Nobody could say now that Red Cloud was not a great leader, and even Uncle Sam, however much he feared him, had to confess that he was "Chief of all the living Sioux Indians." All the Sioux chiefs whose fathers had been chiefs before them were willing to give some Indian lands to the white people and live on a reservation, but
Red Cloud said: "No, no; I want war," and the young warriors followed him in spite of the chiefs. He had many battles and simply would not stop fighting.

At last, in 1874, the Indians came to one of Uncle Sam's army posts for a "big talk." The result [illustration - Red Cloud.] was that the Indians agreed to give up the land they had fought for, and went to live on what was called "Red Cloud Reservation." But still peace did not come. They were always ready to break out, and every once in a while houses were burned, stages waylaid, and people killed. It was of no use to treat the tribe kindly so long as Red Cloud wanted war.

At last, after many years, the war chief began to feel that he could not win his fight, so very sadly he buried his tomahawk and signed what he called "a peace paper." But he did not really love his white brothers, and when Uncle Sam wanted Indian scouts to help him fight in 1876, Red Cloud was angry, and sent some of his warriors to waylay the soldiers and Indian scouts. Then Uncle Sam said that Red Cloud could not expect to be a chief if he did such things, for the officers found that he was always planning to make trouble; and they put Spotted Tail, a chief who was frank and honest, in Red Cloud's place. But what good did that do when the young Indians loved Red Cloud and did what he said? And he kept them from working with their hands, and said braves must only hunt and fight, and he would not try to keep peace or to help Spotted Tail control the young braves.
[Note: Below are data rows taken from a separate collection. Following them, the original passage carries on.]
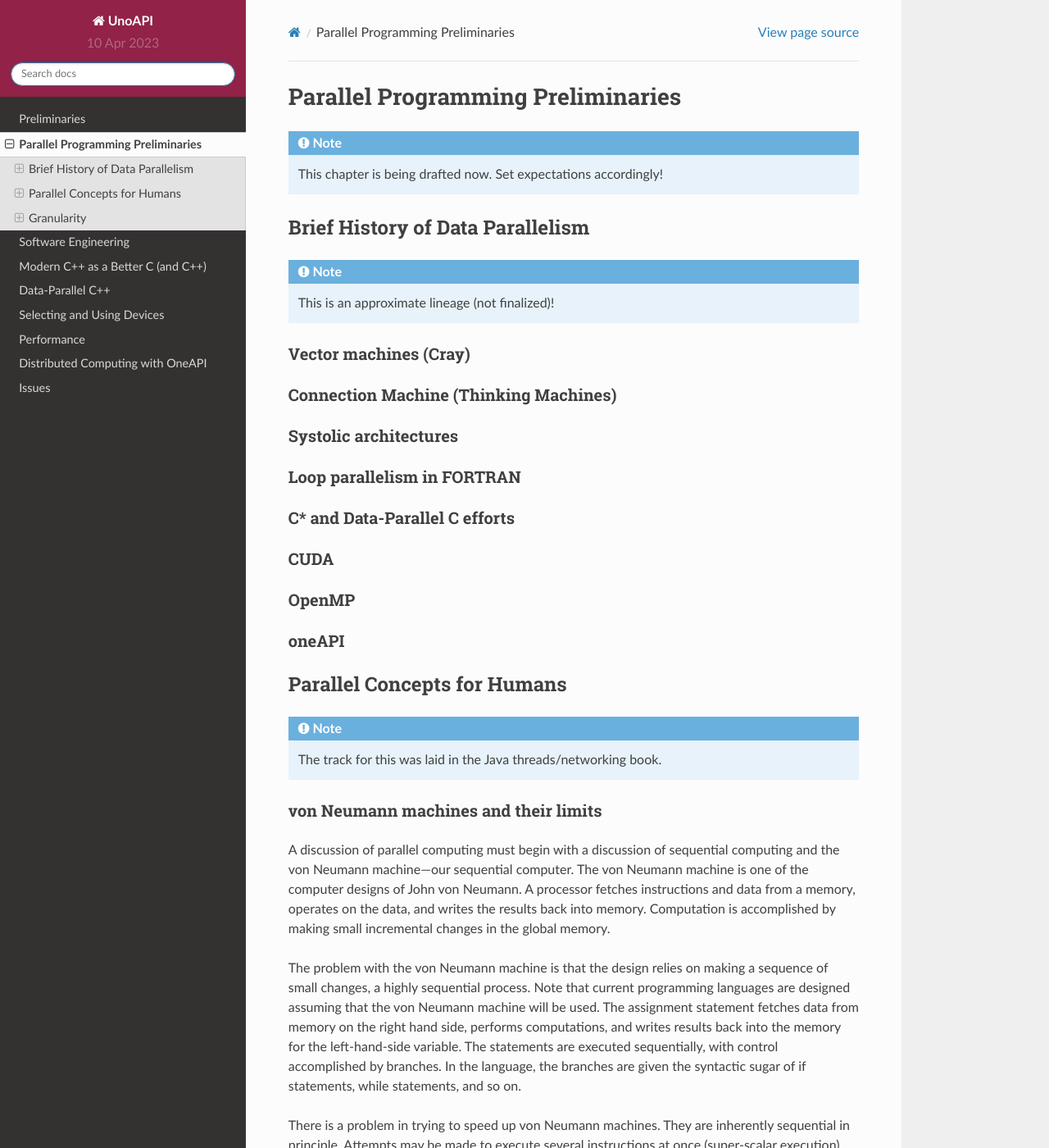
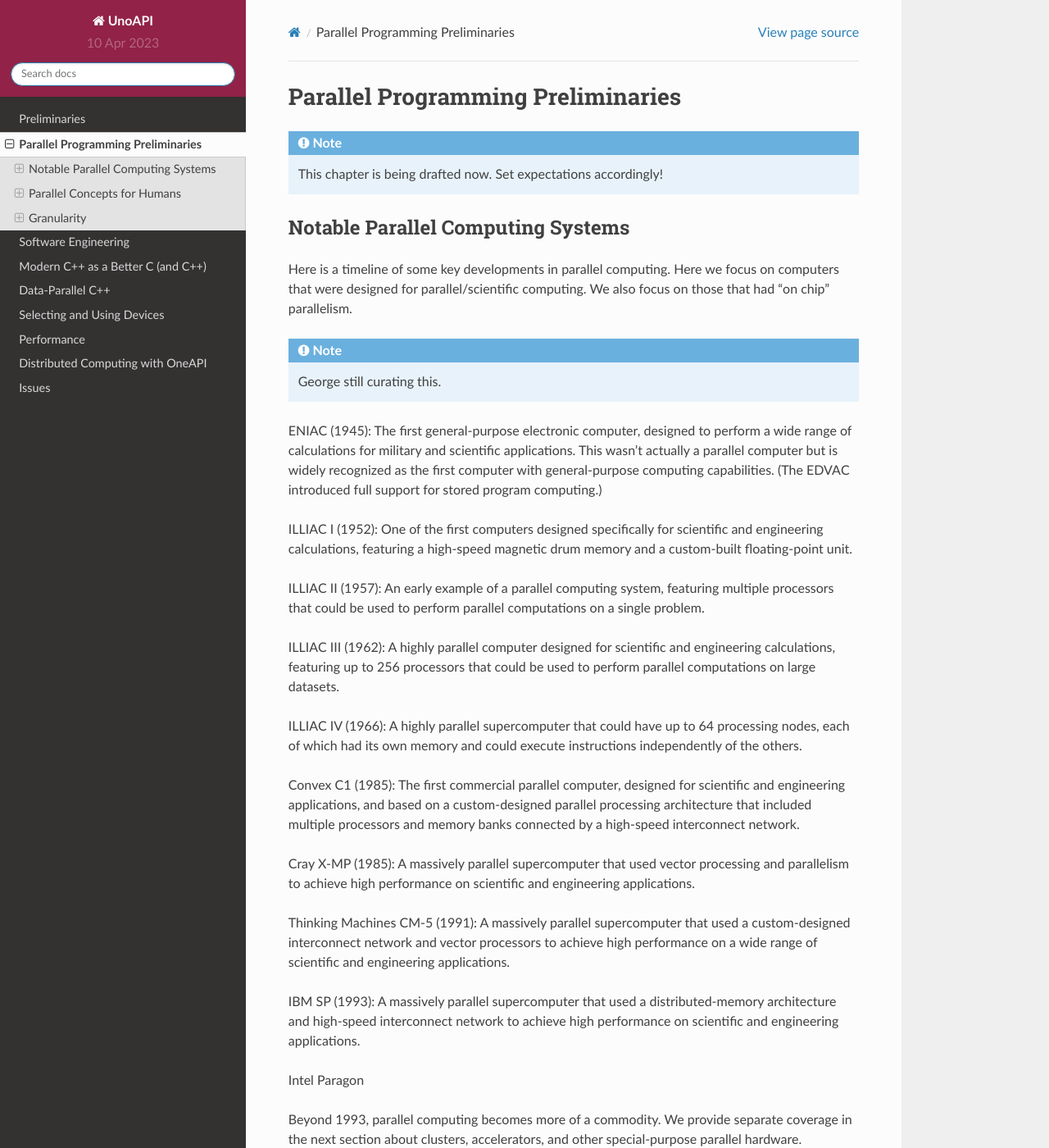
Before and after one commit to LoyolaChicagoBooks/unoapi, a Sphinx documentation site: the page built from source/05-parallel/parallel.rst, in a window 1280 px wide and 1400 px high. Shown: the whole window at 82% size. Built offline with Sphinx 7.4.7 and the Read the Docs theme 2.0.0, drawn with Linux system fonts in a browser that asks for light colours; some of the changed text lies outside the part shown.

Commit message:
add some initial historical analysis

```diff
--- a/source/05-parallel/parallel.rst
+++ b/source/05-parallel/parallel.rst
@@ -3,10 +3,42 @@ Parallel Programming Preliminaries
 
 .. note:: This chapter is being drafted now. Set expectations accordingly!
 
-Brief History of Data Parallelism
-----------------------------------
 
-.. note:: This is an approximate lineage (not finalized)!
+Notable Parallel Computing Systems
+--------------------------------------------
+
+Here is a timeline of some key developments in parallel computing.  Here we focus on computers that were designed for parallel/scientific computing.  We also focus on those that had "on chip" parallelism.
+
+.. note:: George still curating this.
+
+ENIAC (1945): The first general-purpose electronic computer, designed to perform a wide range of calculations for military and scientific applications. This wasn't actually a parallel computer but is widely recognized as the first computer with general-purpose computing capabilities. (The EDVAC introduced full support for stored program computing.)
+
+ILLIAC I (1952): One of the first computers designed specifically for scientific and engineering calculations, featuring a high-speed magnetic drum memory and a custom-built floating-point unit.
+
+ILLIAC II (1957): An early example of a parallel computing system, featuring multiple processors that could be used to perform parallel computations on a single problem.
+
+ILLIAC III (1962): A highly parallel computer designed for scientific and engineering calculations, featuring up to 256 processors that could be used to perform parallel computations on large datasets.
+
+ILLIAC IV (1966): A highly parallel supercomputer that could have up to 64 processing nodes, each of which had its own memory and could execute instructions independently of the others.
+
+Convex C1 (1985): The first commercial parallel computer, designed for scientific and engineering applications, and based on a custom-designed parallel processing architecture that included multiple processors and memory banks connected by a high-speed interconnect network.
+
+Cray X-MP (1985): A massively parallel supercomputer that used vector processing and parallelism to achieve high performance on scientific and engineering applications.
+
+Thinking Machines CM-5 (1991): A massively parallel supercomputer that used a custom-designed interconnect network and vector processors to achieve high performance on a wide range of scientific and engineering applications.
+
+IBM SP (1993): A massively parallel supercomputer that used a distributed-memory architecture and high-speed interconnect network to achieve high performance on scientific and engineering applications.
+
+Intel Paragon
+
+Beyond 1993, parallel computing becomes more of a commodity. We provide separate coverage in the next section about clusters, accelerators, and other special-purpose parallel hardware.
+
+
+Cluster Computing
+^^^^^^^^^^^^^^^^^^
+
+Accelerators
+^^^^^^^^^^^^^
 
 Vector machines (Cray)
 ^^^^^^^^^^^^^^^^^^^^^^^^^^^^^^^^^^
```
Then at last, when Red Cloud was a very old man, more than eighty years old, he was sick for the first time in his life. He had to stay in his lodge and be taken care of, for he was too weak to move. Now he began to notice how kind every one was to him when he could do nothing for himself, and his heart was softened. When he was able to be up again and to go out into the woods, he was very happy, and began to be sorry for people who were not strong and well, though until he was ill himself, he had despised them.

He saw how Uncle Sam was trying to take care of everybody in this big country of ours, and he said, "Indians must take land like white men, they must work with a plow and hoe, and they must read books and study." Then there was peace in the north land, for the fiercest of all our Indian warriors up to that time had really surrendered at last.